Because of the wide variety of salads and the large number of ingredients from which a selection may be made in their preparation, salads can be used for various purposes and should always be made into an attractive dish. Nothing is so unappetizing as a salad in which the ingredients have not been properly prepared, the garnish is not fresh and crisp, or the dressing and salad ingredients have been combined in such a way as to appear messy or stale looking. There is no excuse for such conditions, and they will not exist if proper attention is given to the preparation of the salad.

How to Fringe Celery:
Cut the stalks into pieces about two inches in length. Beginning on the round side at one end, with a thin, sharp knife, cut down half an inch as many times as possible; then turn the stalk half-way around and cut in the opposite direction, thus dividing the end into shreds, or a fringe. If desired, cut the opposite end in the same manner. Set aside in a pan of ice water containing a slice of lemon.

How to Shred Romaine and Straight Lettuce:
Wash the lettuce leaves carefully, without removing them from the stalk; shake in the open air, and they will dry very quickly; fold in the middle, crosswise, and cut through in the fold. Hold the two pieces, one above the other, close to the cutting board with the left hand, and with a sharp knife cut in narrow ribbons not more than a quarter of an inch wide.

How to Cut Cucumber Pickles for a Garnish:
Select small cucumber pickles of uniform size. With a sharp knife cut them, lengthwise, into slices thin as paper, without detaching the slices at one end; then spread out the slices as a fan is spread.

How to Cut Radishes for a Garnish:
Cut a thin slice from the leaf end of each; cut off the root end so as to leave it the length of the pistil of a flower. With a small, sharp knife score the pink skin, at the root end, into five or six sections extending half-way down the radish; then loosen the skin above these sections. Put the radishes in cold water for a little time, when they will become crisp, and the points will stand out like the petals of a flower.

How to Render Uncooked Vegetables Crisp:
Put into cold water with a bit of ice and a slice of lemon. When ready to use, dry between folds of tea cloth and let stand exposed to the air a few moments.

How to Clean Lettuce, Endive, Etc.:
A short time before serving cut off the roots and freshen the vegetables in cold water. Then break the leaves from the stalk; dip repeatedly into cold water, examining carefully, until perfectly clean, taking care not to crush the leaves. Put into a wire basket, colander, or into a cheese-cloth, and shake gently until the water is removed. Then spread on a plate (or keep in a colander) and set in a fridge or cool place until the moment for serving.

How to Use Garlic in Salads:
The salad-bowl may be rubbed with the cut surface of a clove of garlic, or a crouton may be used. A crouton, according to gastronomic usage, is a thin piece of bread rubbed on all sides with the cut surface of a clove of garlic and put into the salad-bowl before the seasonings. It is tossed with the salad and dressings, to which it imparts its flavor. It may be divided and served with the salad. Oftentimes, instead of one piece, several small cubes of bread are thus used.

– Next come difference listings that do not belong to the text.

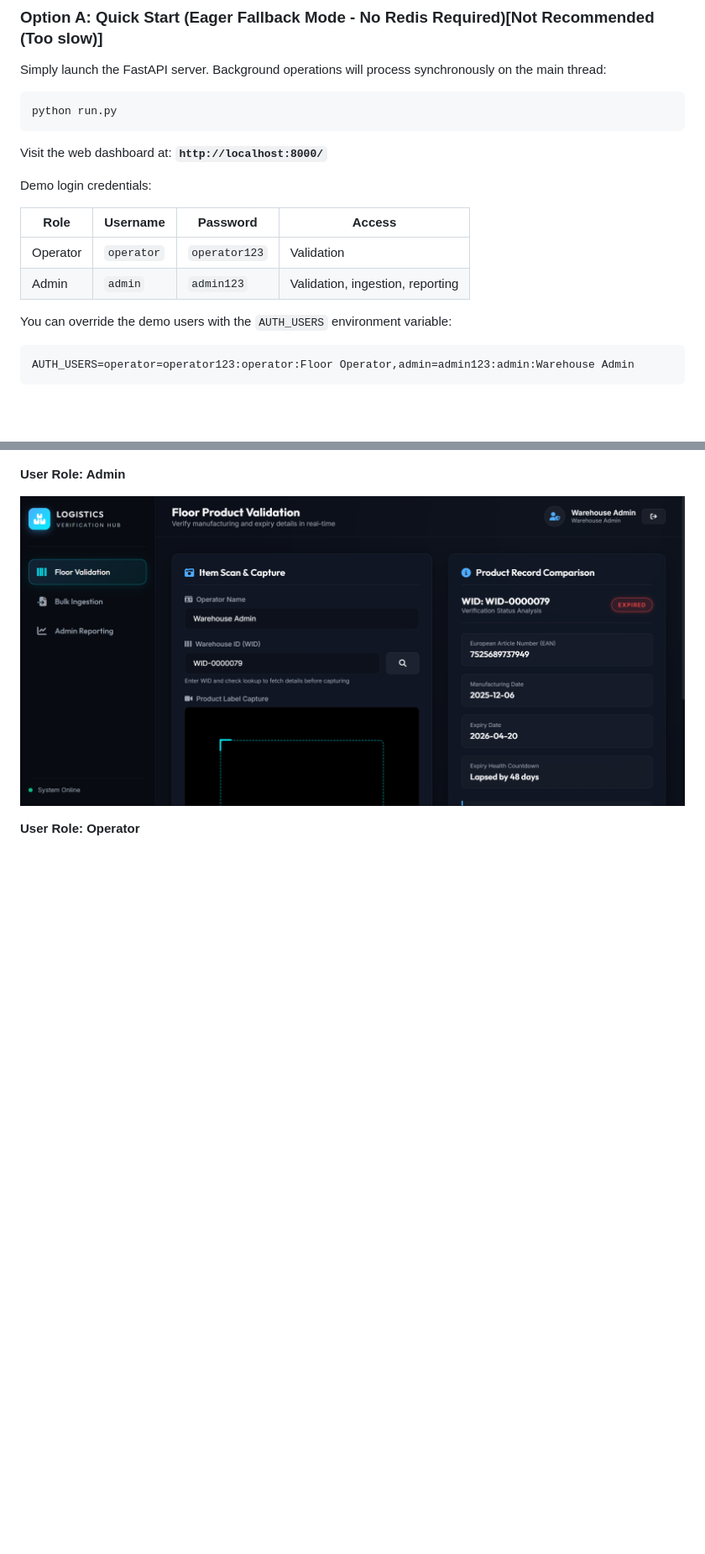
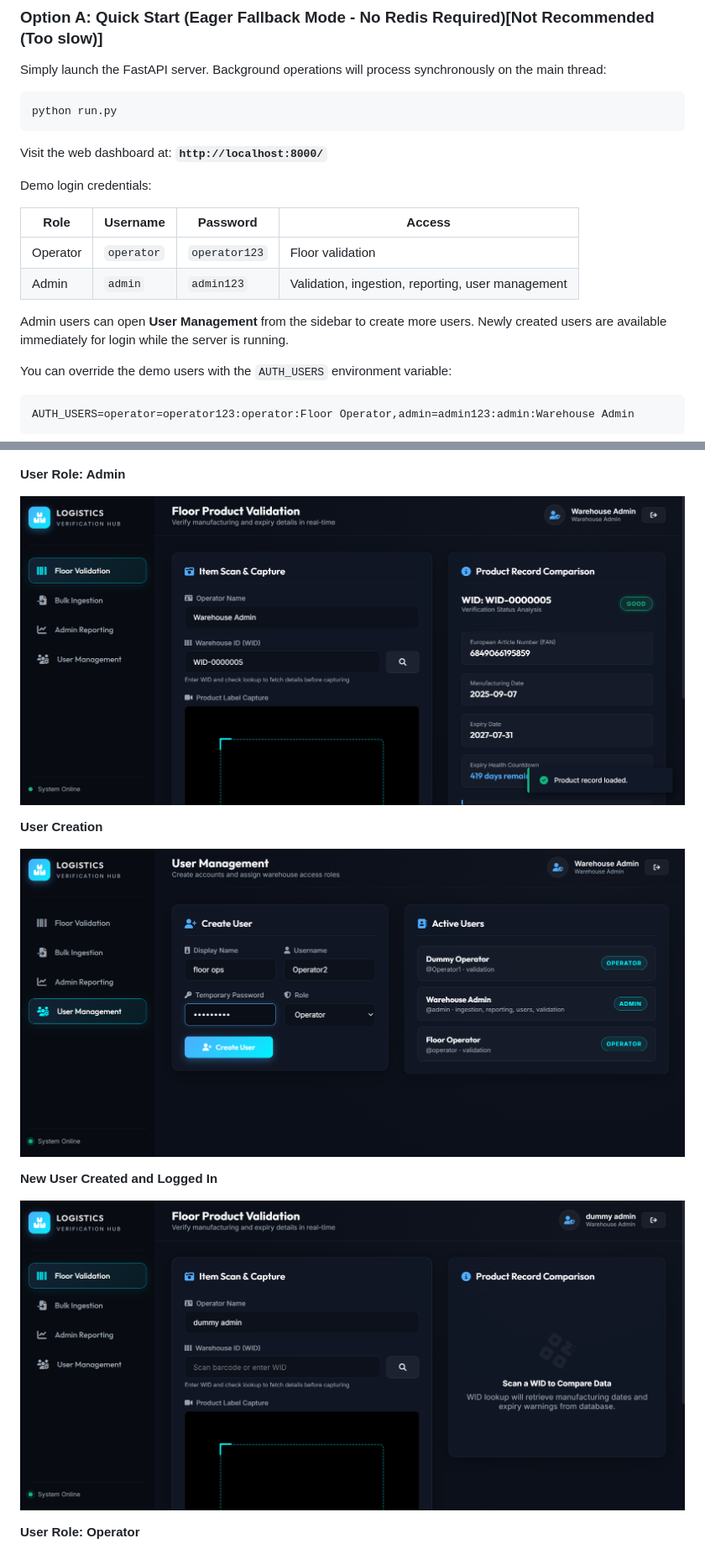
Before and after one commit to AbhishekSingh-work/Flipkart-Task, a Markdown page: README.md, 2 parts joined by grey strips. Shown at 84% size. Rendered like a GitHub page; pictures changed too: image/README/1780849692731.png (added), image/README/1780850067790.png (added), image/README/1780850228603.png (added); blank space fills up the shorter version.

Commit message:
feat: implement optional auth (user Creation,Login and RBAC)

```diff
--- a/README.md
+++ b/README.md
@@ -138,10 +140,12 @@ Visit the web dashboard at: **`http://localhost:8000/`**
 
 Demo login credentials:
 
-| Role     | Username     | Password        | Access                           |
-| -------- | ------------ | --------------- | -------------------------------- |
-| Operator | `operator` | `operator123` | Validation                       |
-| Admin    | `admin`    | `admin123`    | Validation, ingestion, reporting |
+| Role     | Username   | Password      | Access                                            |
+| -------- | ---------- | ------------- | ------------------------------------------------- |
+| Operator | `operator` | `operator123` | Floor validation                                  |
+| Admin    | `admin`    | `admin123`    | Validation, ingestion, reporting, user management |
+
+Admin users can open **User Management** from the sidebar to create more users. Newly created users are available immediately for login while the server is running.
 
 You can override the demo users with the `AUTH_USERS` environment variable:
 
@@ -226,7 +230,15 @@ The test runner will:
 
 **User Role: Admin**
 
-![1780848999101](image/README/1780848999101.png)
+![1780849692731](image/README/1780849692731.png)
+
+**User Creation**
+
+![1780850067790](image/README/1780850067790.png)
+
+**New User Created and Logged In**
+
+![1780850228603](image/README/1780850228603.png)
 
 **User Role: Operator**
 
```
Also changed, not shown: other parts of README.md (+7 -5 lines), image/README/1780849526383.png (added), image/README/1780849772809.png (added), 7 other files.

How to Use Onion in Salads:
The salad-bowl may be rubbed with the cut surface of an onion. After that a slice of onion has to be removed. Another method is to use onion juice; the cut surface of the onion may be pressed with a rotary motion against a fine grater and the juice extracted; or a lemon-squeezer kept for this special purpose may be used.

How to Blanch and Cook Vegetables for Salads:
Cut the vegetables as desired, in cubes, balls, lozenges, juliennes, etc. Put over the heat in boiling water, and, after cooking three or four minutes, drain, rinse in cold water, and put on to cook in boiling salted water to cover. Drain as soon as tender.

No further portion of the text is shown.